Southwick House is a Grade II listed manor house, just five miles north of Portsmouth in Hampshire. It was from here that D-Day was launched, being the advance command post for SHAEF, the Supreme Headquarters Allied Expeditionary Force. General Eisenhower, Admiral Ramsay and General Montgomery were all based here.
It was in the library of Southwick that Eisenhower made the decision to delay the operation by 24 hours due to the inclement weather, and it was from here that the entire operation was orchestrated until early September 1944, when operations were moved to France. The giant plywood map, used to plot the positions of the ships during Operation Neptune, the naval element of the invasion, was fortunately retained at the house and put back to its original D-Day positions.
The house is still owned by the military, with the Defence School of Policing and Guarding now using the building as their headquarters. Visits can only be made by appointment, by emailing DSPG-HQ-Information@mod.uk
The village of Southwick, which was entirely taken over by Allied Command, holds a celebration each year to remember its involvement in D-Day. Called the Southwick Revival and held annually on the closest weekend to D-Day, it is a fantastic weekend and includes exhibitions as well as visits to the map room.
3. HMS BELFAST, LONDON
HMS Belfast is the only British ship and one of only 3 remaining ships from the bombardment fleet of D-Day, the other two being in the USA.
She was the flagship for Bombardment Force E, supporting the troops landing at Gold and Juno beaches and was the second ship to open fire on the German defences, taking out the gun battery at Marefontaine. In total she spent 33 days supporting the landings and fired over 4,000 six inch and 1,000 four inch shells.
Now permanently anchored on the Thames as a museum ship, it is a wonderful place to visit to see what life was like on board during D-Day and for the rest of her career until she was decommissioned in 1963.
You can explore the whole ship from the engine rooms in the bowels to the guns on the decks, clambering up and down ladders to find the ships kitchens, laundry rooms, heads, living quarters, sick bay and even sit in the captain's chair.
There is a re-enactment of being in a gun turret and firing the shells, where you watch a short film of what was happening, hear the guns, get covered in smoke and smell the cordite.
Read more about a visit to HMS Belfast >>
4. SLAPTON SANDS, DEVON
Photograph © Nilfanion

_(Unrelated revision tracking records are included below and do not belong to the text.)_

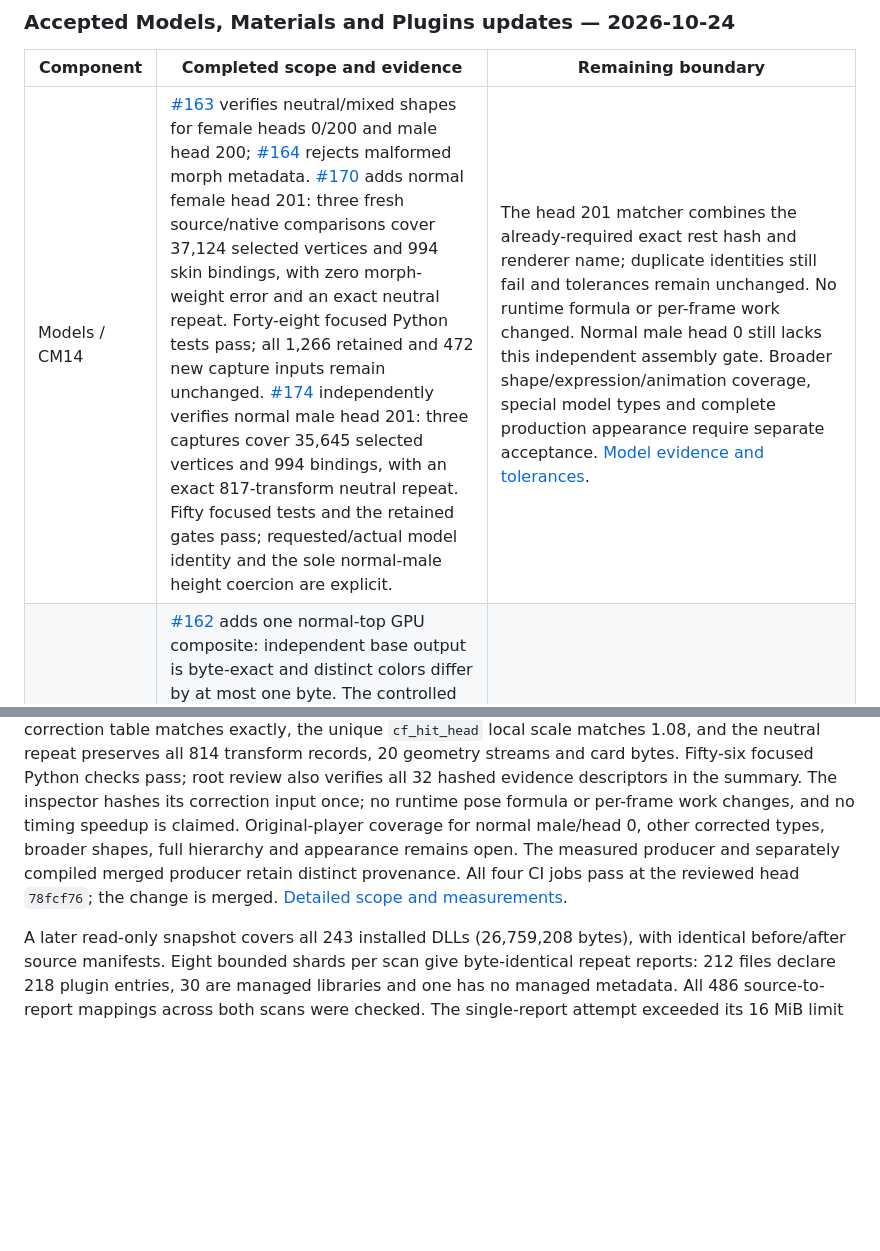
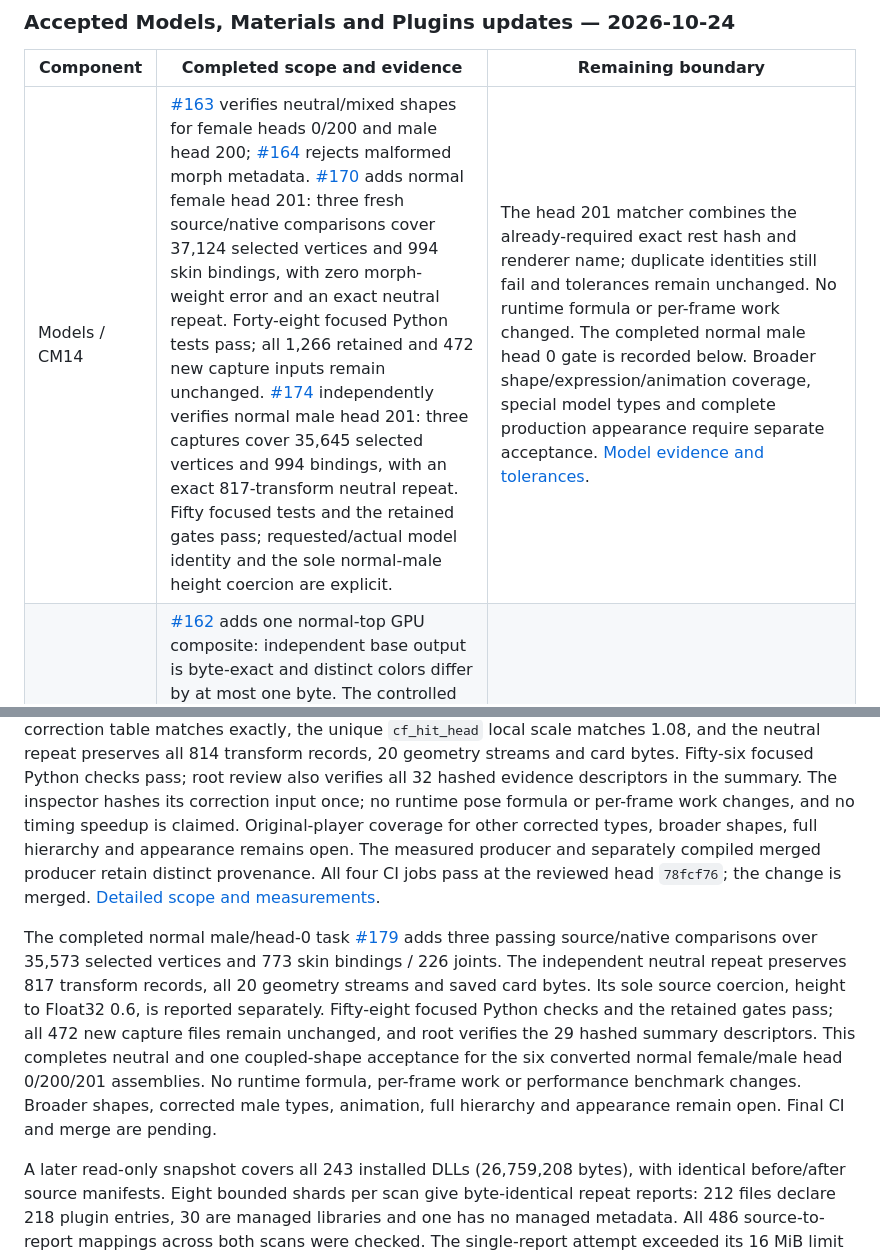
Before and after one commit to grabbiel/ikkoku, a Markdown page: docs/component-audit/README.md, 2 parts joined by grey strips. Drawn GitHub-style; blank space fills up the shorter version.

Commit message:
docs: record completed normal male model acceptance

```diff
--- a/docs/component-audit/README.md
+++ b/docs/component-audit/README.md
@@ -82,7 +82,7 @@ or hardens the implementation. Task IDs in the reports are stable references.
 
 | Component | Completed scope and evidence | Remaining boundary |
 | --- | --- | --- |
-| Models / CM14 | [#163](https://github.com/grabbiel/ikkoku/pull/163) verifies neutral/mixed shapes for female heads 0/200 and male head 200; [#164](https://github.com/grabbiel/ikkoku/pull/164) rejects malformed morph metadata. [#170](https://github.com/grabbiel/ikkoku/pull/170) adds normal female head 201: three fresh source/native comparisons cover 37,124 selected vertices and 994 skin bindings, with zero morph-weight error and an exact neutral repeat. Forty-eight focused Python tests pass; all 1,266 retained and 472 new capture inputs remain unchanged. [#174](https://github.com/grabbiel/ikkoku/pull/174) independently verifies normal male head 201: three captures cover 35,645 selected vertices and 994 bindings, with an exact 817-transform neutral repeat. Fifty focused tests and the retained gates pass; requested/actual model identity and the sole normal-male height coercion are explicit. | The head 201 matcher combines the already-required exact rest hash and renderer name; duplicate identities still fail and tolerances remain unchanged. No runtime formula or per-frame work changed. Normal male head 0 still lacks this independent assembly gate. Broader shape/expression/animation coverage, special model types and complete production appearance require separate acceptance. [Model evidence and tolerances](../reference/character/neutral-model-parity.md). |
+| Models / CM14 | [#163](https://github.com/grabbiel/ikkoku/pull/163) verifies neutral/mixed shapes for female heads 0/200 and male head 200; [#164](https://github.com/grabbiel/ikkoku/pull/164) rejects malformed morph metadata. [#170](https://github.com/grabbiel/ikkoku/pull/170) adds normal female head 201: three fresh source/native comparisons cover 37,124 selected vertices and 994 skin bindings, with zero morph-weight error and an exact neutral repeat. Forty-eight focused Python tests pass; all 1,266 retained and 472 new capture inputs remain unchanged. [#174](https://github.com/grabbiel/ikkoku/pull/174) independently verifies normal male head 201: three captures cover 35,645 selected vertices and 994 bindings, with an exact 817-transform neutral repeat. Fifty focused tests and the retained gates pass; requested/actual model identity and the sole normal-male height coercion are explicit. | The head 201 matcher combines the already-required exact rest hash and renderer name; duplicate identities still fail and tolerances remain unchanged. No runtime formula or per-frame work changed. The completed normal male head 0 gate is recorded below. Broader shape/expression/animation coverage, special model types and complete production appearance require separate acceptance. [Model evidence and tolerances](../reference/character/neutral-model-parity.md). |
 | Materials / R1, CMT-04 | [#162](https://github.com/grabbiel/ikkoku/pull/162) adds one normal-top GPU composite: independent base output is byte-exact and distinct colors differ by at most one byte. The controlled live fixture reaches 16/20 slots; three default-off capture pairs stay identical. [#165](https://github.com/grabbiel/ikkoku/pull/165) reduces sampler descriptor constructions from 48 to 4 in the measured cache workload. Each focused Debug/Release run executes nine passing tests with one named fixture skip; strict private Release separately passes all five gates, including that skipped case. [#173](https://github.com/grabbiel/ikkoku/pull/173) adds the normal-bottom composite: independent base/distinct targets meet the unchanged one-byte gate and controlled coverage reaches 17/20. All six strict private gates, five Debug/Release tests (six cases each), and three byte-identical default-off PNG pairs pass. | Body, face and shoes remain fallbacks in that fixture. Adding the top increased GPU work and memory. The sampler change establishes fewer allocations, with no demonstrated timing speedup: warm-hit median of run medians is 0.107 → 0.116 ms with overlapping ranges. [Renderer evidence and costs](../reference/renderer.md#native-normal-top-composite-r1cmt-04-159-2026-10-24). |
 | Plugins / P-T02, P-T03 | [#161](https://github.com/grabbiel/ikkoku/pull/161) connects exact library revisions and scene targets, with pinned native save/fresh-process restore and identical same-clock PNGs. [#166](https://github.com/grabbiel/ikkoku/pull/166) adds prompt mount cancellation and request-owned panel state: four queue tests and 24 production app checks pass with no skips. A separate diagnostic GUI run verifies Cancel before worker release, queued retry, no stale mount, then successful retry, Pause and Unload for two adapters plus one translated fixture. [#172](https://github.com/grabbiel/ikkoku/pull/172) adds bounded offline DLL metadata inventory: all 13 synthetic tests and 51 private assertions pass; six retained originals yield six declarations and the two existing exact-hash adapters, with byte-identical repeat reports. | Inventory reads metadata without assembly execution, dependency resolution or mounting. The later complete installed snapshot below extends discovery only. Its timings are offline diagnostics, not a runtime speedup. [Inventory contract](../reference/mods/plugin-inventory.md). GUI cancellation used a temporary worker gate, separately hashed from production; it establishes behavior, not latency. Scene-open restoration still resolves files synchronously. General DLL/Harmony/API compatibility and GUID-specific original save adapters remain open. [Execution and app evidence](../reference/mods/plugin-execution.md#saved-scenes-and-migration). |
 
@@ -96,10 +96,22 @@ geometry streams and card bytes. Fifty-six focused Python checks pass; root
 review also verifies all 32 hashed evidence descriptors in the summary. The
 inspector hashes its correction input once; no runtime pose formula or per-frame
 work changes, and no timing speedup is claimed. Original-player coverage for
-normal male/head 0, other corrected types, broader shapes, full hierarchy and
-appearance remains open. The measured producer and separately compiled merged
+other corrected types, broader shapes, full hierarchy and appearance remains
+open. The measured producer and separately compiled merged
 producer retain distinct provenance. All four CI jobs pass at the reviewed head
 `78fcf76`; the change is merged. [Detailed scope and measurements](../reference/character/neutral-model-parity.md#corrected-female-head00-skeleton-176).
+
+The completed normal male/head-0 task [#179](https://github.com/grabbiel/ikkoku/issues/179)
+adds three passing source/native comparisons over 35,573 selected vertices and
+773 skin bindings / 226 joints. The independent neutral repeat preserves 817
+transform records, all 20 geometry streams and saved card bytes. Its sole source
+coercion, height to Float32 0.6, is reported separately. Fifty-eight focused
+Python checks and the retained gates pass; all 472 new capture files remain
+unchanged, and root verifies the 29 hashed summary descriptors. This completes
+neutral and one coupled-shape acceptance for the six converted normal
+female/male head 0/200/201 assemblies. No runtime formula, per-frame work or
+performance benchmark changes. Broader shapes, corrected male types, animation,
+full hierarchy and appearance remain open. Final CI and merge are pending.
 
 A later read-only snapshot covers all 243 installed DLLs (26,759,208 bytes),
 with identical before/after source manifests. Eight bounded shards per scan give
```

Slapton Sands, on the south coast of Devon, is a long golden stretch of sandy beach. Currently a popular place for tourists, 75 years ago it was the setting for Exercise Tiger, a rehearsal for D-Day and the scene of one of the worst disasters of WWII.
The beach was chosen for its resemblance
to the beaches of Normandy, particularly Utah beach which was to be stormed by Americ